*Subject to availability.
Hello shortwave listeners! I wanted to make this post in order to provide an updated broadcast schedule for my transmissions to North America for the Spring of 2023.
This radio program is 1 Hour in length and features miscellaneous discussion (sometimes about current events, other times about random subjects on my mind) at the start of the program and is then balanced out with listener requested music. I hope for it to be an enjoyable light entertainment program with good music and discussion!
Saturday 0600 UTC (2 AM Eastern / 1 AM Central) – 4840 kHz – WWCR 100 kW – North America
Monday 0400 UTC (12 AM Eastern / 11 PM Central Sunday Evening) – 4840 kHz – WWCR 100 kW – North America
Tuesday 2000 UTC (4 PM Eastern / 3 PM Central) – 15770 kHz – WRMI 100 kW – Eastern North America

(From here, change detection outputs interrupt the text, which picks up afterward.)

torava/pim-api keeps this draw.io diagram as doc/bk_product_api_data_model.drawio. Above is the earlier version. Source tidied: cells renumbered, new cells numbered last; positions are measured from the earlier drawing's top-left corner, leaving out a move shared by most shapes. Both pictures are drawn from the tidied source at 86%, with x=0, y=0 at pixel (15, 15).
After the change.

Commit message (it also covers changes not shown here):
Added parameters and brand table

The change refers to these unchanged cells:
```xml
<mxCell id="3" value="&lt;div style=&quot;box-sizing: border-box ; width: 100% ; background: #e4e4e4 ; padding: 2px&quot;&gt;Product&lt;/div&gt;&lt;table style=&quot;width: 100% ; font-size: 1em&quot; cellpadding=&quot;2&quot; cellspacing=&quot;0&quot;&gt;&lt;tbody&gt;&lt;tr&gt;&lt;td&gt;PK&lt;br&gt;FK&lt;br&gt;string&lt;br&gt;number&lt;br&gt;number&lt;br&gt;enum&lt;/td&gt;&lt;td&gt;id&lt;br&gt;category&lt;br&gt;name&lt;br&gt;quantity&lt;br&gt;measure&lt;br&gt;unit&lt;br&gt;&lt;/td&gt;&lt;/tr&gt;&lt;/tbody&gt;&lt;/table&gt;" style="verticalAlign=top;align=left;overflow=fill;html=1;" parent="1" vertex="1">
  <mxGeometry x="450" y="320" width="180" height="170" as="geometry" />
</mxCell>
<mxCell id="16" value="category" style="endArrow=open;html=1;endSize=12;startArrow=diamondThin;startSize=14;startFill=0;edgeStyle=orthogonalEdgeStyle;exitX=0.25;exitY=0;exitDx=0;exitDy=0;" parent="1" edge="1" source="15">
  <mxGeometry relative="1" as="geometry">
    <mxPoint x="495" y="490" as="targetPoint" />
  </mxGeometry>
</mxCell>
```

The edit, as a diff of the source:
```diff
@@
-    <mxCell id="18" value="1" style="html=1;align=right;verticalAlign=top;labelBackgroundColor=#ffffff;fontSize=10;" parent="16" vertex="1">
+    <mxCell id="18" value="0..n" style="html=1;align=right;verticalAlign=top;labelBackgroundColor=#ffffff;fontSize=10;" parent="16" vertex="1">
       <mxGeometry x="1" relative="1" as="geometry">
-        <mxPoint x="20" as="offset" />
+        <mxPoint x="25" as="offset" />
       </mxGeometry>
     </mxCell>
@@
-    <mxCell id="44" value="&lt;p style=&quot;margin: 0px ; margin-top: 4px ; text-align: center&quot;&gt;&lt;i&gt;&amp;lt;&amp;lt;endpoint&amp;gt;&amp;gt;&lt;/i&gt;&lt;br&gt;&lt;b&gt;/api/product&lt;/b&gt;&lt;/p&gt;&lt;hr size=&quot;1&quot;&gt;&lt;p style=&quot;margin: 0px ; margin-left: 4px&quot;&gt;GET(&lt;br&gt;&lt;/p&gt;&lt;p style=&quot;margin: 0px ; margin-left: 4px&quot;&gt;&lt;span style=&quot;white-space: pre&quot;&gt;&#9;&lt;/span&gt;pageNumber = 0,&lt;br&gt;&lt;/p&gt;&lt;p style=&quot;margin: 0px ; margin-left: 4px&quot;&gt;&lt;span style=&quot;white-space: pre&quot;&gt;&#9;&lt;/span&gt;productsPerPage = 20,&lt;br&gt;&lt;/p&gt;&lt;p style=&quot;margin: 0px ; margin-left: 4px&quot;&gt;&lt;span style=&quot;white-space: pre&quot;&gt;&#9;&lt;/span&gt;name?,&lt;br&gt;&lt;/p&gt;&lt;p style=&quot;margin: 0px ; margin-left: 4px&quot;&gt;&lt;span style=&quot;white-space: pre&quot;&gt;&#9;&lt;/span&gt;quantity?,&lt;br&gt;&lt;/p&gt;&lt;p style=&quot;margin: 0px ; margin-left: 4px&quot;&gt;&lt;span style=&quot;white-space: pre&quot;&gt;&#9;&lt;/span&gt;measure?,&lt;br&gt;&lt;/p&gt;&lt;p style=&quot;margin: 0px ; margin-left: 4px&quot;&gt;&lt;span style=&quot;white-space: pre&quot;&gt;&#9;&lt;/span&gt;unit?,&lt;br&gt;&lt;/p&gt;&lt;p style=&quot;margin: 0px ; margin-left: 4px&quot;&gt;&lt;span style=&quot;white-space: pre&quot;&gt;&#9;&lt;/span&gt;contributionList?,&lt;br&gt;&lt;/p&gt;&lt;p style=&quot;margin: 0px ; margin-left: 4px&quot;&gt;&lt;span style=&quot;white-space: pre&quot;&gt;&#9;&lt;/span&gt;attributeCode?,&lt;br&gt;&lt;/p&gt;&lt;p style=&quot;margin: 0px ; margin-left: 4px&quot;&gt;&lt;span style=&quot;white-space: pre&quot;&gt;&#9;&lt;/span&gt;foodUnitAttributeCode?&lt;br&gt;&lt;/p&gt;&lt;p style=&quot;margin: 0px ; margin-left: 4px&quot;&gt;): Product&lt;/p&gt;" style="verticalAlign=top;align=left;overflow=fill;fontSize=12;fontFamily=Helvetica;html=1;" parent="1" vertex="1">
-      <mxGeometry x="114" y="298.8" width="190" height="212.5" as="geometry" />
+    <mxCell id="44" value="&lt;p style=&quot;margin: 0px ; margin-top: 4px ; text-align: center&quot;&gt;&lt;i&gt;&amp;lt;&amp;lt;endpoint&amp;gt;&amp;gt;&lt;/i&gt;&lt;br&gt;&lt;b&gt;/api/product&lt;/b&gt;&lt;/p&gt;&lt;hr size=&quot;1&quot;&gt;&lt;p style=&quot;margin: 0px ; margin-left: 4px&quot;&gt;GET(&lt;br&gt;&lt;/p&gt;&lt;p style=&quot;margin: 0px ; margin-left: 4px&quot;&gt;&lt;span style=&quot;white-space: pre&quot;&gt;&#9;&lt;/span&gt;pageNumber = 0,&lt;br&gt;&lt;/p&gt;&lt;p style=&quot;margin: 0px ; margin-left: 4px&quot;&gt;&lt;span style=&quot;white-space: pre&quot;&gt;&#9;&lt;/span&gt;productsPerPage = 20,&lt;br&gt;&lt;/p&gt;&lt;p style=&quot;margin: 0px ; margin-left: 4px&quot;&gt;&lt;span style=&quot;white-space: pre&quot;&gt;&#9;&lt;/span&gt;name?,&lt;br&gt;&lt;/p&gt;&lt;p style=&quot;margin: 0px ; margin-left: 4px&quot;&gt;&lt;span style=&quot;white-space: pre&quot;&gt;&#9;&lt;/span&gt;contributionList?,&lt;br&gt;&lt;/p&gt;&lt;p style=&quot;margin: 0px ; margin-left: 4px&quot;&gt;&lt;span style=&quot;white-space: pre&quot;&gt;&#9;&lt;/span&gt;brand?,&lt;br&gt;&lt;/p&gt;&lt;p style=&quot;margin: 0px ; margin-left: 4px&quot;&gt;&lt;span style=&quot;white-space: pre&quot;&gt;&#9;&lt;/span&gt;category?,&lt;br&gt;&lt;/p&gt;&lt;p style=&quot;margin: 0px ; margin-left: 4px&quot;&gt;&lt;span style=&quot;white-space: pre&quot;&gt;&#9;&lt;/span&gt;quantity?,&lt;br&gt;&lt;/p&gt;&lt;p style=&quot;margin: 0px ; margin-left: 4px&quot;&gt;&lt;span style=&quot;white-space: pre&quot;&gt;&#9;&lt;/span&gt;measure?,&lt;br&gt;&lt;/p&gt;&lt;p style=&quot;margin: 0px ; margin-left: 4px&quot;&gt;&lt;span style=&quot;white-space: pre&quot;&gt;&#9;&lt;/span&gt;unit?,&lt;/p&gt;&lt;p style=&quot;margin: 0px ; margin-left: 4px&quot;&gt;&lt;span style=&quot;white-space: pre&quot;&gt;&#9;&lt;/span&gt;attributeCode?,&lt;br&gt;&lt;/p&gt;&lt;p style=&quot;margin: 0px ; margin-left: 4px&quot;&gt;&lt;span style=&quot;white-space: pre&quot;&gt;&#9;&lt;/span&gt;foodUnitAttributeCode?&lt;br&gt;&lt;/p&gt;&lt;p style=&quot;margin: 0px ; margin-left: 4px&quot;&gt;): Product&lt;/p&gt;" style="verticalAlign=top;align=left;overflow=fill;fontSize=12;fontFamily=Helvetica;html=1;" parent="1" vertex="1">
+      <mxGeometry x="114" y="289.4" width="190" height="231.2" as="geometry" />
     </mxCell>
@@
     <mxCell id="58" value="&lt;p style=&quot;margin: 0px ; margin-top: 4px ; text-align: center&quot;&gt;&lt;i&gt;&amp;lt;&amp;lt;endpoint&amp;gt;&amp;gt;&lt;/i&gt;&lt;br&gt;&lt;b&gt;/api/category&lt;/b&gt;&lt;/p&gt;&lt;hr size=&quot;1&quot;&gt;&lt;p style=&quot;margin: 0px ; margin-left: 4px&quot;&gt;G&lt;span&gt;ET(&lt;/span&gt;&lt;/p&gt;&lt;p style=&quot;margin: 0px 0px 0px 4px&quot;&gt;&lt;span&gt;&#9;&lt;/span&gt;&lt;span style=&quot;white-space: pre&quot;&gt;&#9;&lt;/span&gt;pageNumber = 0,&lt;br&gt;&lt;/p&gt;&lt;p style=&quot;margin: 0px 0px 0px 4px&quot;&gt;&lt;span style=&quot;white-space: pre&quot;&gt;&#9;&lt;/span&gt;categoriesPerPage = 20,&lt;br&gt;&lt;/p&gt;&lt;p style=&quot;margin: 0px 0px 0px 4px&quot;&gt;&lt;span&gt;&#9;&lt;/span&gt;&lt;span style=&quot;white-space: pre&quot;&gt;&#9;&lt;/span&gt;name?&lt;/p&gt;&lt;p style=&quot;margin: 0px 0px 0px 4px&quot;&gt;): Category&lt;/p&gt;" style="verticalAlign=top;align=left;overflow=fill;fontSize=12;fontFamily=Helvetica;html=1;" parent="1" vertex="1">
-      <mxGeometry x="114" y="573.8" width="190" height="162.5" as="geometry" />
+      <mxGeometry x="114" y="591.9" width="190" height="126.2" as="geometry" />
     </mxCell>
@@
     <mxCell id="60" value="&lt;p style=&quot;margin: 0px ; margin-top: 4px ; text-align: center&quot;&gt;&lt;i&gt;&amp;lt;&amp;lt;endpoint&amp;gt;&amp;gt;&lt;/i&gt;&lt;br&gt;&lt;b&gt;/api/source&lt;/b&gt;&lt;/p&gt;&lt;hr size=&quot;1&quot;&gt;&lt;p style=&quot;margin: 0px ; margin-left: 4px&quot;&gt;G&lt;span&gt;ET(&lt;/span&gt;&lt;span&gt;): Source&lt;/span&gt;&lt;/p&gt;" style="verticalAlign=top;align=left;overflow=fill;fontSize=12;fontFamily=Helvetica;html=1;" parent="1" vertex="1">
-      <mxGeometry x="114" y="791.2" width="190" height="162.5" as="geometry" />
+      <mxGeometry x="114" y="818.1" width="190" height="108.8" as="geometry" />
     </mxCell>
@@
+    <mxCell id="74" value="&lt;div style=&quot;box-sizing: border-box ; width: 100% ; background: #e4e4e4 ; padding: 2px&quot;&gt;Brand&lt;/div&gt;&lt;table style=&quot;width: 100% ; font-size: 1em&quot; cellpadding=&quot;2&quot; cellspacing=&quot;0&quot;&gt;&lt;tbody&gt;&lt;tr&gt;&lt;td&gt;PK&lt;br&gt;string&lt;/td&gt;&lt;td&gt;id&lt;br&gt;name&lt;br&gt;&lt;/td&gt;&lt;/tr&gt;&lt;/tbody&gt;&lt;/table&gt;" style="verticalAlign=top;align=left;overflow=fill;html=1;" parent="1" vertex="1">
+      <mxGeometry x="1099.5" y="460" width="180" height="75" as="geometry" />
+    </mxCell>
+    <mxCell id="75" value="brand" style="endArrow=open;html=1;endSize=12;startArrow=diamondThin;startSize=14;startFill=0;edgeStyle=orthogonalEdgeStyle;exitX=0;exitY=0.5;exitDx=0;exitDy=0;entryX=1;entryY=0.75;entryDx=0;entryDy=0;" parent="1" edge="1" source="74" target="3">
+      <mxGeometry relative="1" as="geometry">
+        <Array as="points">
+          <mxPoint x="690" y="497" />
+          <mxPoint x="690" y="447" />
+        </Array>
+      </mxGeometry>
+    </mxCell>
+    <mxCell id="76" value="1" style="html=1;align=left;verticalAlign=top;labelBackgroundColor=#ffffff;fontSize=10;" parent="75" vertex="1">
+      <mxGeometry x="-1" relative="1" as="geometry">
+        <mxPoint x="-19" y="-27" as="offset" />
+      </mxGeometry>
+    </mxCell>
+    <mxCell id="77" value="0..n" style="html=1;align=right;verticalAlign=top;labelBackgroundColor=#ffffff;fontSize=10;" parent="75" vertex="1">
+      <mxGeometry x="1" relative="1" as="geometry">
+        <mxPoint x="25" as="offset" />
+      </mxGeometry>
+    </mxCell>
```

Wednesday 1300 UTC (9AM Eastern / 8 AM Central) – 15770 kHz – WRMI 100 kW – Eastern North America
Thursday 1600 UTC (12 PM Eastern / 11 AM Central) – 15770 kHz – WRMI 100 kW – Eastern North America
Thursday 2200 UTC (6 PM Eastern / 5 PM Central) – 9955 kHz – WRMI 100 kW – South America
Friday 2100 UTC (5 PM Eastern / 4 PM Central) – 9955 kHz – WRMI 100 kW – South America
Saturday 0700 UTC (3 AM Eastern / 2 AM Central) – 1300 kHz – WNQM 5 kW – Tennessee
Saturday 2200 UTC (6 PM Eastern / 5 PM Central) – 6115 kHz – WWCR 100 kW – Noth AMerica
I enjoyed all of the presentations and the casual conversations many of us had in the hospitality lounge and various break-out rooms. Again, kudos to the Fest organizers and all of the volunteers who moderated the various rooms and forums–you all did an amazing job!
The one thing I always pick up when hanging with other radio enthusiasts is the type or class of radio they tend to operate the most.
Case in point: I noticed one friend is currently enamored with tube/valve radios–in past years he loved compact DSP portables. Another friend switched from using primarily a portable radio to a Drake R8 series tabletop radio. I noticed that many others have been bitten the SDR bullet since last year.
For many of us, the type of radio we use daily changes over time.
For example, when I first started listening to shortwave in my youth my daily driver was a portable radio. When I got my ham license I found that I enjoyed using my general coverage transceiver connected to a multi-band doublet. Later, with the advent of Software Defined Radios, I became an avid SDR enthusiast.
At present, I’m back to using general coverage transceivers (specifically, the Icom IC-705).
Of course, I always have portables and vintage radios on the air, but they’re not my primary, or “daily driver,” these days.
Fastradioburst23 here to let you know about WFCR Flying Carpet Radio this Sunday 12th March 2023 on 9395 kHz at 2200 hrs UTC. Brought to you by the Imaginary Stations crew this is an exotic journey through the skies on what looks like a common or garden floor covering made from thick woven fabric. Don’t be fooled, this carpet flies!
February 9, 2023 – 04:12:00 p.m. UTC – Frequency: 12015kHz
The announcer describes in laudatory and emphatic terms the recent solemn military parade which took place on the night of February 9 to 10 in Kim il-Sung square in Pyongyang. I recorded for 5’40” in order to show the stability of the signal (no fading) but the recording is too long, at least I think so. It’s up to you to cut if this recording catches your attention
The receivers may have improved but I believe that North Korea now uses more modern and more powerful transmitters (200 kW according to the site www.short-wave.info).
Thank you for sharing, Paul!
Spread the radio love
Please support this website by adding us to your whitelist in your ad blocker. Ads are what helps us bring you premium content! Thank you!